Tuesday, May 17, 2011

Lesson Learned & Donuts Earned

I ran two good 5Ks this weekend, contrary to my plans. In my pursuit of a PR, I made a big strategic error in going for broke at the Preakness 5K, where the 1.5 miles on the dirt track probably made a PR unrealistic. Running on the racetrack was exhausting -- it was one of the hardest 5K courses I've ever run, and If I'd taken it easy, maybe I would have had a shot at a sub-23 at Bob Potts. On the other hand, it was also one of more unique 5Ks I'd ever heard of, so no regrets.

I'm not sure I'll run another 5K until the Tunnel Run in September, and that's definitely not a PR course, but I still have a good chance at the Harrisburg Jingle Bell Run, where I've run my two fastest 5Ks.

The big, obvious lesson that I'm not sure that I want to learn, though, is that while I gave maximum effort in both races and I might be able to gut out a 22:59 in December, my strategy of just trying to run my regular runs faster isn't the best strategy for actually getting faster. The recommended path I can take toward improving my 5K times, and probably even my long-run pace, would be to add some speedwork (track workouts, intervals, fartleks, etc.) I think I'm going to take a closer look at this in an upcoming post.

The back-to-back races were really fun, and I'm glad I did it. I know plenty of people that participate in a 5k or 8k the day before a half or full marathon, so I while I don't think racing two 5Ks back to back is amazing or super hardcore, it was something I hadn't done before. I'd do it again once or twice a year (maybe these two races again next year) but I won't race the 8k at Virginia Beach the day before the Shamrock Marathon -- that's just crazy!

Through the honor bus 5K in April and these two, I've rediscovered my love of the 5K. Running three miles isn't a challenge anymore -- but running three miles as fast as I freakin' can really is. It's exciting in a way that my regular runs just aren't.

The heat and humidity is finally starting to creep in, which makes running less enjoyable for me. Still, though, my running goal for this summer is try to get my base up to around 15 miles (or more) over the summer, since I'm running the Philly Marathon in November this year instead of the Half. Racing some 5Ks will be a fun distraction, but I probably won't race two on back-to-back days like this again this year.

For my next challenge, I've got three ideas:

The MCVET 5K & 10K
-- I've never run two races in one day before. This would be 9.3 miles total, which is in my comfort zone, but I've never done two races in the same day. If I run them both, then I probably treat this as my regular long run, and take them both at my usual pace. If I decide to only run one of them, then I'll try to break my PR in that distance.

The Dreaded Druid Hills 10K -- "A torturous race by runners for runners through Baltimore's famed Druid Hill Park, beginning and ending at the Moorish Tower and traversing the most wicked hills to be found in the Baltimore Metropolitan Area." Sounds fun, doesn't it?
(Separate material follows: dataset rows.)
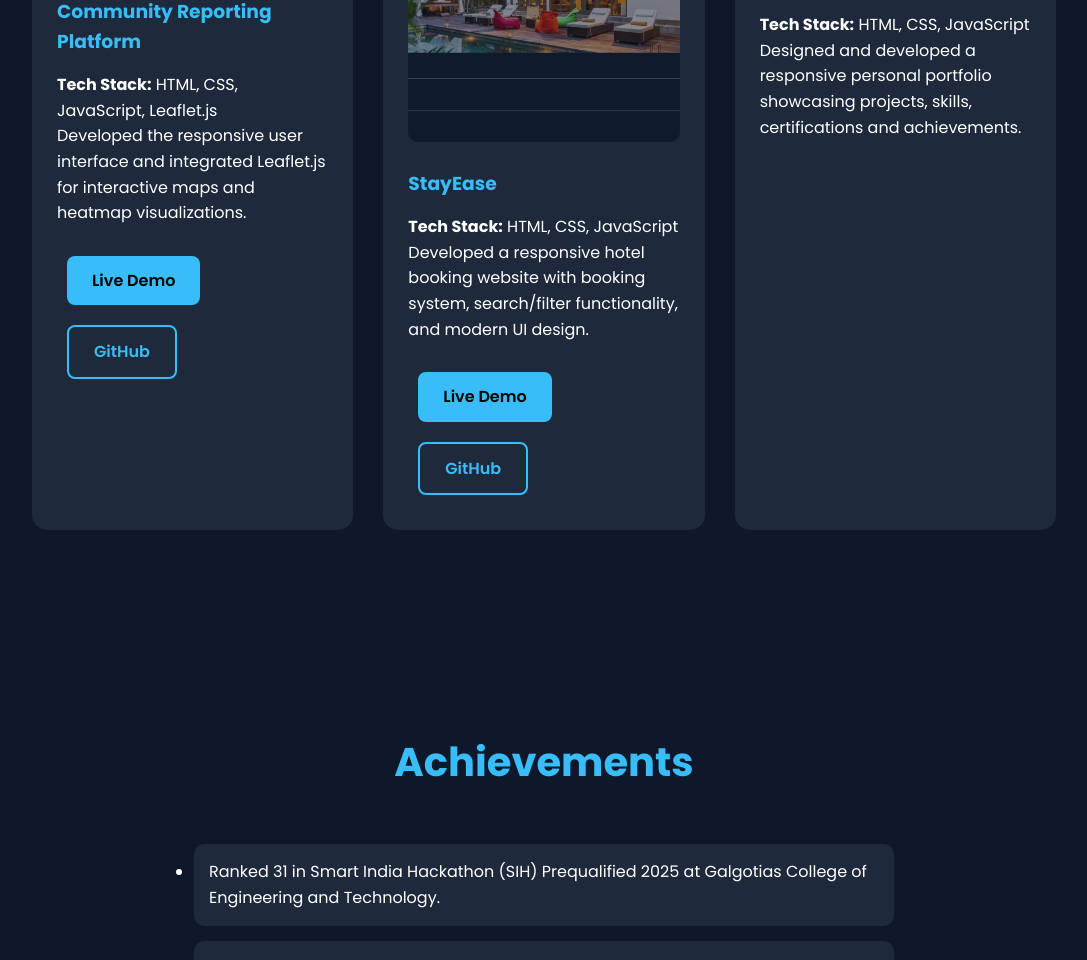
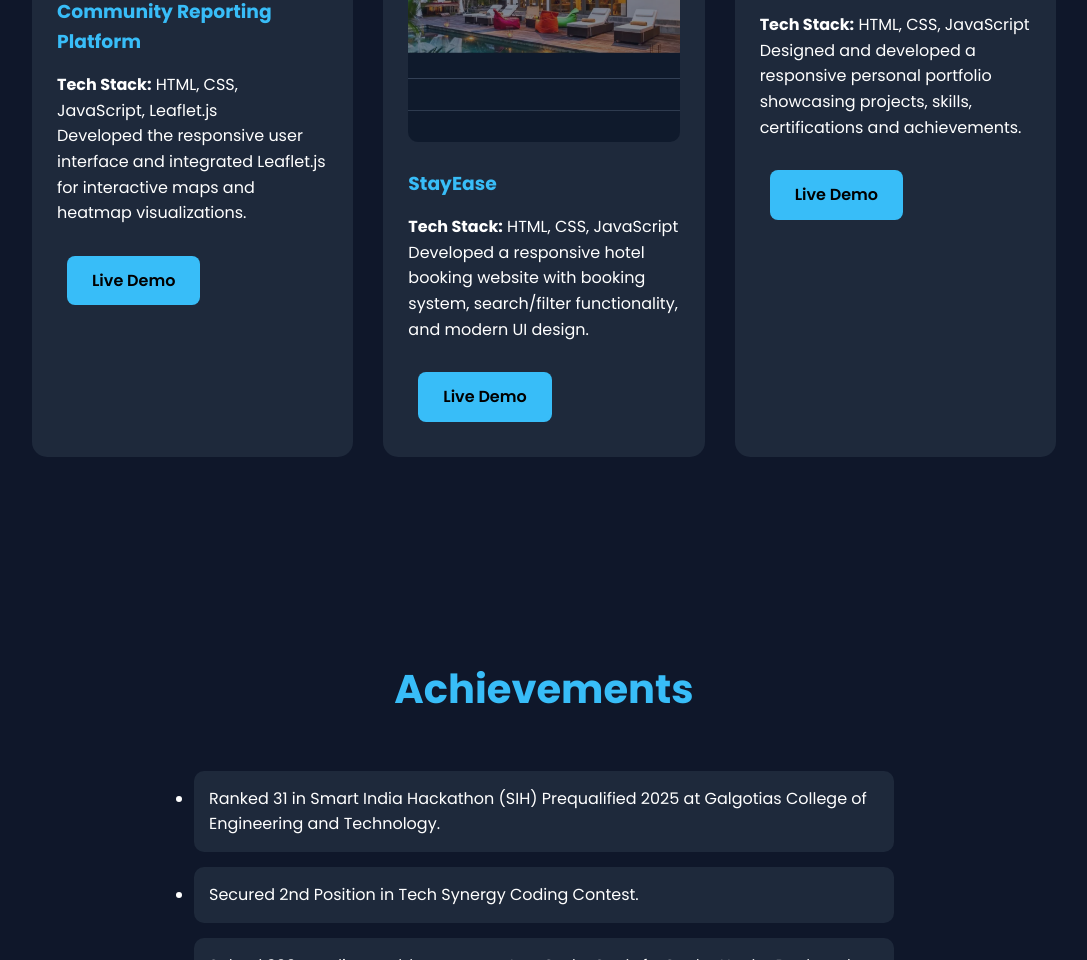
Before and after one commit to katherin915/portfolio, a plain HTML site: page index.html in a window 1280 px wide. Shown: the part 3231-4191 px from the top of the page, without its empty margins (96-1183 px from the left). Drawn offline with nearby package versions, Linux system fonts and the light colour scheme.

Commit message:
Update index.html

```diff
--- a/index.html
+++ b/index.html
@@ -267,9 +267,8 @@
 
                 <div class="project-buttons">
 
-                    <a href="#" class="btn">Live Demo</a>
+                    <a href="https://awaaj-rho.vercel.app/" class="btn">Live Demo</a>
 
-                    <a href="#" class="btn secondary-btn">GitHub</a>
 
                 </div>
 
@@ -302,9 +301,7 @@
                         Live Demo
                     </a>
 
-                    <a href="https://github.com/katherin915/StayEase" class="btn secondary-btn">
-                        GitHub
-                    </a>
+
 
                 </div>
 
@@ -324,6 +321,16 @@
                     Designed and developed a responsive personal portfolio showcasing projects,
                     skills, certifications and achievements.
                 </p>
+                <!-- Buttons -->
+                <div class="project-buttons">
+
+                    <a href="https://katherin915.github.io/portfolio/" class="btn">
+                        Live Demo
+                    </a>
+
+
+
+                </div>
 
             </div>
 
```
I heard about this race in 2009, but didn't want it to be my first 10K. (I ran the MCVET 10K, which was the next day, instead). It sounds miserable, but I like the idea of a challenge, and if it lives up to its reputation, I would think it would rate a donut or two.

Catfish Duathlon -- A sprint duathlon in Harrisburg. That would mean I have to get on the bike again, wouldn't it? I'm not adverse to the idea -- I enjoyed my first bike ride in 10 years, but it's hard enough to find time to get my running in lately.

No physical challenges today, on the other hand. A torrential downpour ruined my plans for a run between storm, so I turned to my other hobby, competitive stress-eating, instead.


  1. I have multiple gold medals in competitive stress-eating. :-)

  2. There is no shame in failing - just in not going for it. You sign up for a race to test yourself, to see how strong you are. If you're going to race, then I say go all out and make the others work to beat you (see Steve Prefontaine).

    I'd rather go out too fast, injure my hamstring, and suffer through a marathon, rather than play it safe achieve a soft 10-15minute PR but not know exactly how fast I could have run.

    With that being said, you were an idiot for doing two 5Ks on one weekend. :)

  3. I think this why your blog is "Quest for Running Perfection" and mine is more like "Quest to Run Enough so I Can Snack More Without Feeling Guilty." :-)

    But...that's something I've been thinking about lately I'm going to talk about at greater length in an upcoming post. I know I can be faster. How hard do I want to work at it? It would enhance one of the things I like about running (challenging myself) and probably detract from another (relaxation). I've got the perfect event coming up in July to try out a different approach.